Activity >>
Among the records below, how many lines contain "boolean"? State the number and nothing more.

Version comparison data >>
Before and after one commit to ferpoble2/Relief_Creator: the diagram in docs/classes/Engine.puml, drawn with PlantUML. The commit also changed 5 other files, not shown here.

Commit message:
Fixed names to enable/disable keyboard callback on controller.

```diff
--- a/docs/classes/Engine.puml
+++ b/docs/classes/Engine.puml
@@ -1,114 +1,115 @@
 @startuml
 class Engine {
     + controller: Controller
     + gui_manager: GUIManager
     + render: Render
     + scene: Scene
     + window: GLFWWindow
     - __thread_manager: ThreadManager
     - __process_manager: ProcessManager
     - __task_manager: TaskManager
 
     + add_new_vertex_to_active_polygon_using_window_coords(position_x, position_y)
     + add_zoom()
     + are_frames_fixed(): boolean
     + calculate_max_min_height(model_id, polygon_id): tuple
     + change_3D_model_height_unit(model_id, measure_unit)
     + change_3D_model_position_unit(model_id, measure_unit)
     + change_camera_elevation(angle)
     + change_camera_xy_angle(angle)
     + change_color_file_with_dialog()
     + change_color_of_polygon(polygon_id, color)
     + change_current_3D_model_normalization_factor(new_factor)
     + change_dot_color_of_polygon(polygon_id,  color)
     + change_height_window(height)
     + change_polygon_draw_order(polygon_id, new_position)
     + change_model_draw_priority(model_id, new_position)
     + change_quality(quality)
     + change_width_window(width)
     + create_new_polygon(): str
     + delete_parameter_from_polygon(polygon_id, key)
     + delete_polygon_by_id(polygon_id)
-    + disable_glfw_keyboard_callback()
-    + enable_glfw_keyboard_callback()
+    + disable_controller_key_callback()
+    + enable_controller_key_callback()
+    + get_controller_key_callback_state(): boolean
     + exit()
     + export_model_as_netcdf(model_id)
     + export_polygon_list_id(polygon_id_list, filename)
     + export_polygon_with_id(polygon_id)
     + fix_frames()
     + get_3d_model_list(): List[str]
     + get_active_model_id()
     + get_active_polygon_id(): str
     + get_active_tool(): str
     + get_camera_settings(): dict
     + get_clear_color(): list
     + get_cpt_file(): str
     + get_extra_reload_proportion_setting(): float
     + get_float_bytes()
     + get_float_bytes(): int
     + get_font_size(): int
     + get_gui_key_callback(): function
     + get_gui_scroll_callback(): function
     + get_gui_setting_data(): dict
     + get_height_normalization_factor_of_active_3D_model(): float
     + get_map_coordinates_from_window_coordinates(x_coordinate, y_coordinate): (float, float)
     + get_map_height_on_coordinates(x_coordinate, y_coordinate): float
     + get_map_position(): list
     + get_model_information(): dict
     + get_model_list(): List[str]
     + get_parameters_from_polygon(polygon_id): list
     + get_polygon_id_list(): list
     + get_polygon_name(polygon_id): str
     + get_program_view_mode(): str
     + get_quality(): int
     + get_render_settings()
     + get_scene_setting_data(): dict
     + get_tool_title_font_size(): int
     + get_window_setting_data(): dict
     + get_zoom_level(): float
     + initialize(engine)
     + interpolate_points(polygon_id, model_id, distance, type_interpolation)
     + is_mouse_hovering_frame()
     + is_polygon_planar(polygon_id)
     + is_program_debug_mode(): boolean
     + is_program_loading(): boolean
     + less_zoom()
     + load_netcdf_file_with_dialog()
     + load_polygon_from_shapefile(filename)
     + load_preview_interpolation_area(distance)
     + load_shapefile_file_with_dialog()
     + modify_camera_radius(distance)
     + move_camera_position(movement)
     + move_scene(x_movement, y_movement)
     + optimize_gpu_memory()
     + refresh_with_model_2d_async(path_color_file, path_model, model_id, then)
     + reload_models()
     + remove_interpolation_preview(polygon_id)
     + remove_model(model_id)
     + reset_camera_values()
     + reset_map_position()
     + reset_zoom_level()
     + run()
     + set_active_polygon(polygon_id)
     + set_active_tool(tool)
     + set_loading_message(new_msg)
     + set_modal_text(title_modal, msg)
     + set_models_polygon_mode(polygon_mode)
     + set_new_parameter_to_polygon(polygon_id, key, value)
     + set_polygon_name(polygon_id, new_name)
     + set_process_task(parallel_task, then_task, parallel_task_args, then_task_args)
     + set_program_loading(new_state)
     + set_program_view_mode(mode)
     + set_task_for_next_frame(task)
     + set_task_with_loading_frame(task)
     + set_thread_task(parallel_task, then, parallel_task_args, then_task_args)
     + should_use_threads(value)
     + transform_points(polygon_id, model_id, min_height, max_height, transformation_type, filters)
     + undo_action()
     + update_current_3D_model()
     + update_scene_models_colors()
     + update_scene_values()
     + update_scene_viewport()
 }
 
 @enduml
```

Result of the task >>
4